◆ TASK REQUIREMENTS ◆
Reproduce, word for word, all of the records; the pictures stay out.

====== RECORDS FOR THIS EXERCISE ======

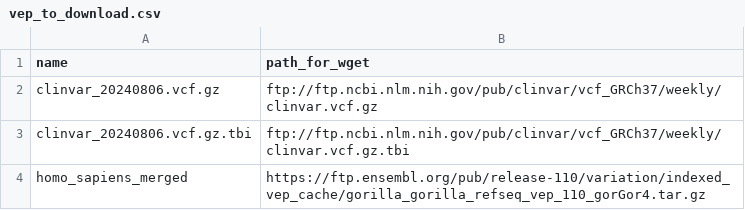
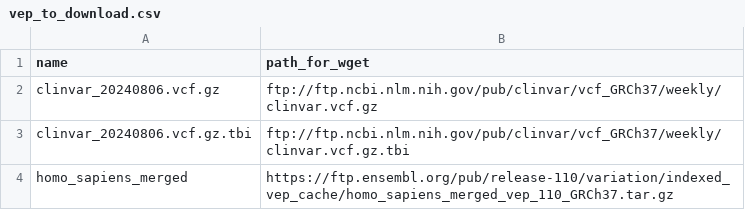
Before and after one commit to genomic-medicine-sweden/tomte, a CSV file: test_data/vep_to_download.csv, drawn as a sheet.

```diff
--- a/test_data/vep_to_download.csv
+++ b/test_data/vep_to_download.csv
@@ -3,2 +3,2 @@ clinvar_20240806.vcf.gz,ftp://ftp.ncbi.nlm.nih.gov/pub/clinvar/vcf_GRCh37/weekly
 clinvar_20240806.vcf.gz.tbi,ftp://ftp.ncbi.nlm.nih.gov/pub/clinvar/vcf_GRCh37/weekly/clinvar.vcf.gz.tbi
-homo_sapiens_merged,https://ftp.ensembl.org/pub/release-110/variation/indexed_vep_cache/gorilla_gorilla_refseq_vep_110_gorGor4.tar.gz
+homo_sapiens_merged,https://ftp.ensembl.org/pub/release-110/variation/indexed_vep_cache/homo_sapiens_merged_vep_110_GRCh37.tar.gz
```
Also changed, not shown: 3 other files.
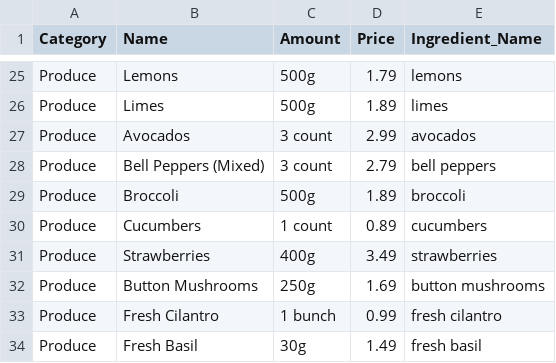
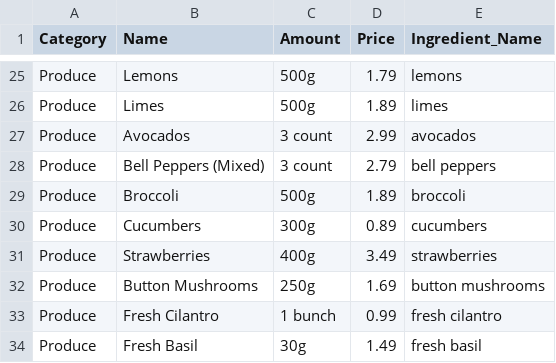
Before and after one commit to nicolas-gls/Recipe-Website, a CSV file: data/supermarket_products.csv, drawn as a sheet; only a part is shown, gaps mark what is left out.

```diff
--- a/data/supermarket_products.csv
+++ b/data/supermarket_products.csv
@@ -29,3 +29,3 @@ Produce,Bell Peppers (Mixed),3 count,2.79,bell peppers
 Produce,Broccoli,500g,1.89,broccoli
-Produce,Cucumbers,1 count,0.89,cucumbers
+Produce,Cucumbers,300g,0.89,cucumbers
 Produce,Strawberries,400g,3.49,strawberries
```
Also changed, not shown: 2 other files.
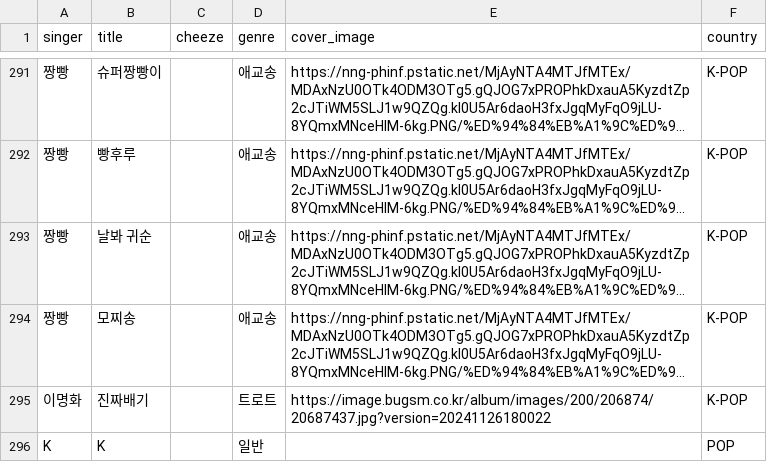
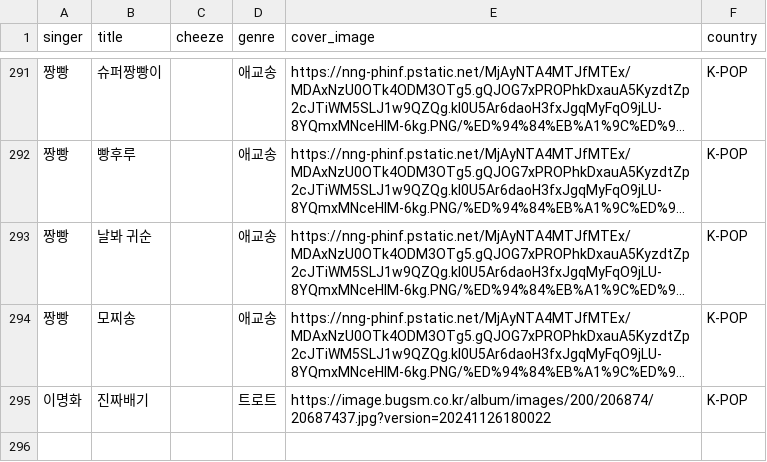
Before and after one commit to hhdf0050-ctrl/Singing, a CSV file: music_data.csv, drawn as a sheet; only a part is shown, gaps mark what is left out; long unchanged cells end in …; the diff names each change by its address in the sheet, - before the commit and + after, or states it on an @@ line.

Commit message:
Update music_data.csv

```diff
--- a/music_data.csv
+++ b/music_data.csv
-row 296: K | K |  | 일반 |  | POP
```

======

◆ REPLY TO THE EXERCISE ◆
Before and after one commit to genomic-medicine-sweden/tomte, a CSV file: test_data/vep_to_download.csv, drawn as a sheet.

```diff
--- a/test_data/vep_to_download.csv
+++ b/test_data/vep_to_download.csv
@@ -3,2 +3,2 @@ clinvar_20240806.vcf.gz,ftp://ftp.ncbi.nlm.nih.gov/pub/clinvar/vcf_GRCh37/weekly
 clinvar_20240806.vcf.gz.tbi,ftp://ftp.ncbi.nlm.nih.gov/pub/clinvar/vcf_GRCh37/weekly/clinvar.vcf.gz.tbi
-homo_sapiens_merged,https://ftp.ensembl.org/pub/release-110/variation/indexed_vep_cache/gorilla_gorilla_refseq_vep_110_gorGor4.tar.gz
+homo_sapiens_merged,https://ftp.ensembl.org/pub/release-110/variation/indexed_vep_cache/homo_sapiens_merged_vep_110_GRCh37.tar.gz
```
Also changed, not shown: 3 other files.
Before and after one commit to nicolas-gls/Recipe-Website, a CSV file: data/supermarket_products.csv, drawn as a sheet; only a part is shown, gaps mark what is left out.

```diff
--- a/data/supermarket_products.csv
+++ b/data/supermarket_products.csv
@@ -29,3 +29,3 @@ Produce,Bell Peppers (Mixed),3 count,2.79,bell peppers
 Produce,Broccoli,500g,1.89,broccoli
-Produce,Cucumbers,1 count,0.89,cucumbers
+Produce,Cucumbers,300g,0.89,cucumbers
 Produce,Strawberries,400g,3.49,strawberries
```
Also changed, not shown: 2 other files.
Before and after one commit to hhdf0050-ctrl/Singing, a CSV file: music_data.csv, drawn as a sheet; only a part is shown, gaps mark what is left out; long unchanged cells end in …; the diff names each change by its address in the sheet, - before the commit and + after, or states it on an @@ line.

Commit message:
Update music_data.csv

```diff
--- a/music_data.csv
+++ b/music_data.csv
-row 296: K | K |  | 일반 |  | POP
```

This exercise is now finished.